The Flowerhorn Cichlid is a result of breeding different types of cichlids together. They were created in Malaysia in the 1990s, but the combination of cichlid used to create this fish has been kept a secret. The secrecy has created a buzz about this fish, which partly explains its explosion in popularity. People have tried to guess it’s true origins. Some people claim its a result of a genetic experiment carried out in a lab. Many describe this fish as beautiful due to its bright colours. While other people hate the idea of a man made fish.
Personally I don't like its eyes, I feel there are so many cichlids already available in the shops. Plus part of the appeal of fish keeping is trying to understand the fish’s natural environment and the trying to recreate that in the aquarium. However I find the anger surrounding this fish is a little odd, Man has been selectively breeding fish for years. Just look at the Guppies for example, the Guppies we see in shops are far more colourful and with longer tails than the wild versions.
This fish is very aggressive and will even attack humans if they put their hands in the tank. Therefore tank mates are not advisable. Some people have successfully housed other large cichlids with them, but it is risky.
They are known for their large appetites and they will readily accept most food, they particularly like meaty foods such as worms and crab.
They grow to a maximum length of 12inches if you are going to need a fairly large tank.
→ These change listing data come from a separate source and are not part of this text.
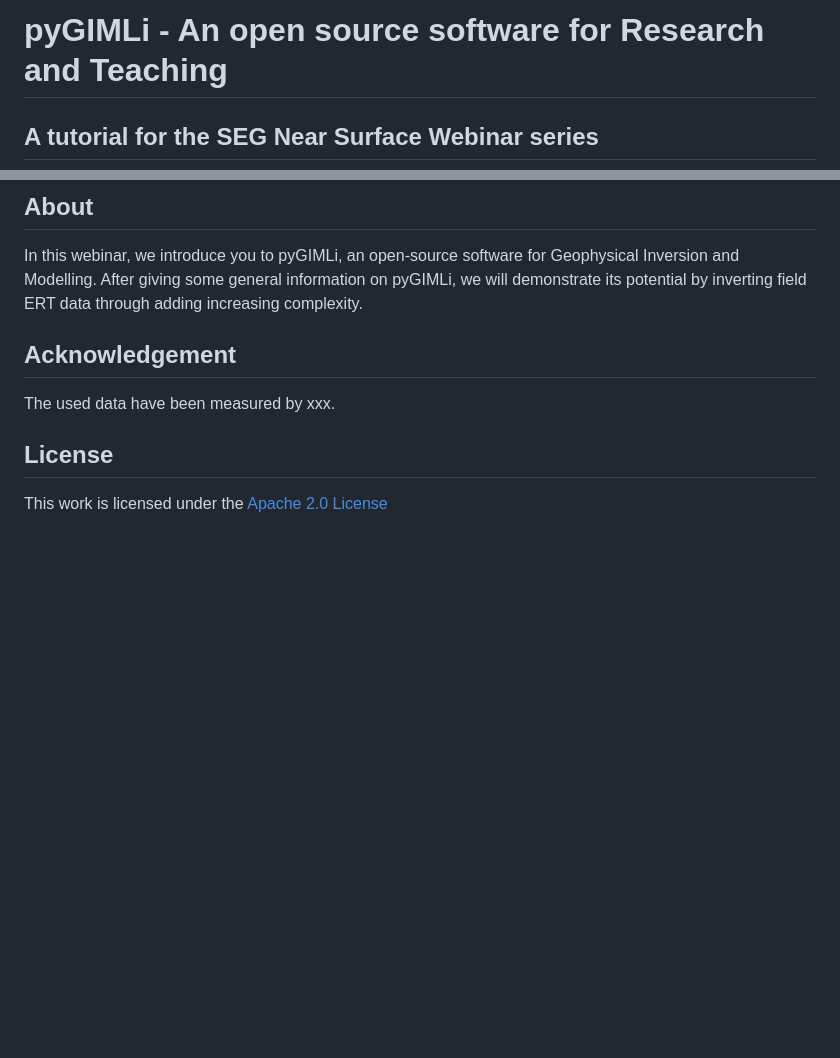
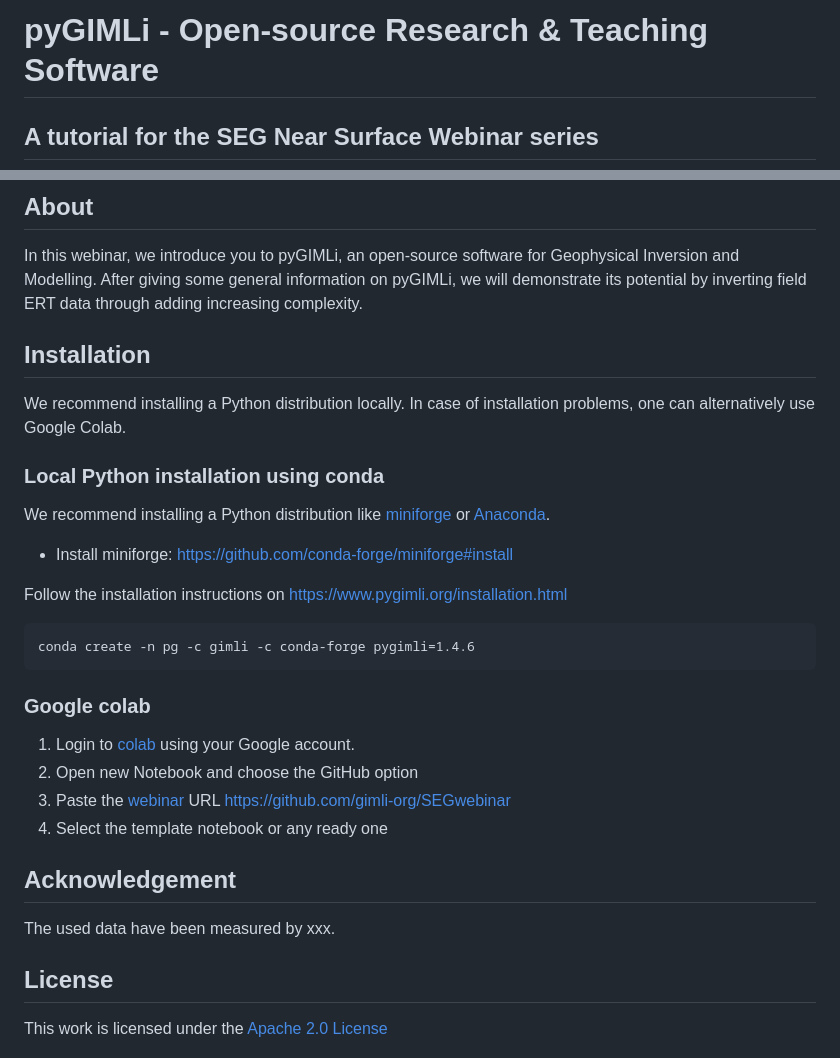
Before and after one commit to gimli-org/SEGwebinar, a Markdown page: README.md, 2 parts joined by grey strips. Drawn GitHub-style; blank space fills up the shorter version.

Commit message:
update installation instructions

````diff
--- a/README.md
+++ b/README.md
@@ -1,4 +1,4 @@
-# pyGIMLi - An open source software for Research and Teaching
+# pyGIMLi - Open-source Research & Teaching Software
 ## A tutorial for the SEG Near Surface Webinar series
 
 **Instructors:**
@@ -22,6 +22,29 @@ In this webinar, we introduce you to pyGIMLi, an open-source software for Geophy
 Inversion and Modelling. After giving some general information on pyGIMLi, we will
 demonstrate its potential by inverting field ERT data through adding increasing
 complexity.
+
+## Installation
+
+We recommend installing a Python distribution locally.
+In case of installation problems, one can alternatively use Google Colab.
+
+### Local Python installation using conda
+
+We recommend installing a Python distribution like [miniforge][miniforge] or [Anaconda][anaconda].
+- Install miniforge: https://github.com/conda-forge/miniforge#install
+
+Follow the installation instructions on https://www.pygimli.org/installation.html
+
+```
+conda create -n pg -c gimli -c conda-forge pygimli=1.4.6
+```
+
+### Google colab
+
+1. Login to [colab][colab] using your Google account.
+2. Open new Notebook and choose the GitHub option
+3. Paste the [webinar] URL https://github.com/gimli-org/SEGwebinar
+4. Select the template notebook or any ready one
 
 ## Acknowledgement
 
````
Also changed, not shown: other parts of README.md (+1 -0 lines).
The exact size will depend on how many you want to keep, but I would suggest a minimum size of 200 litres
The fish should ideally be kept in with a pH of between 7 and 8 and the water temperature should be between 27 and 32C.
Try to provide the fish with lots of open space for swimming, but also create some caves or wood or rocks for it.
They love digging, so any aquarium plants are unlikely to last long.
Because they eat a lot they also produce a lot of waste and therefore a powerful filter will be needed for their aquarium.Home » Cichlids » Flowerhorn Cichlids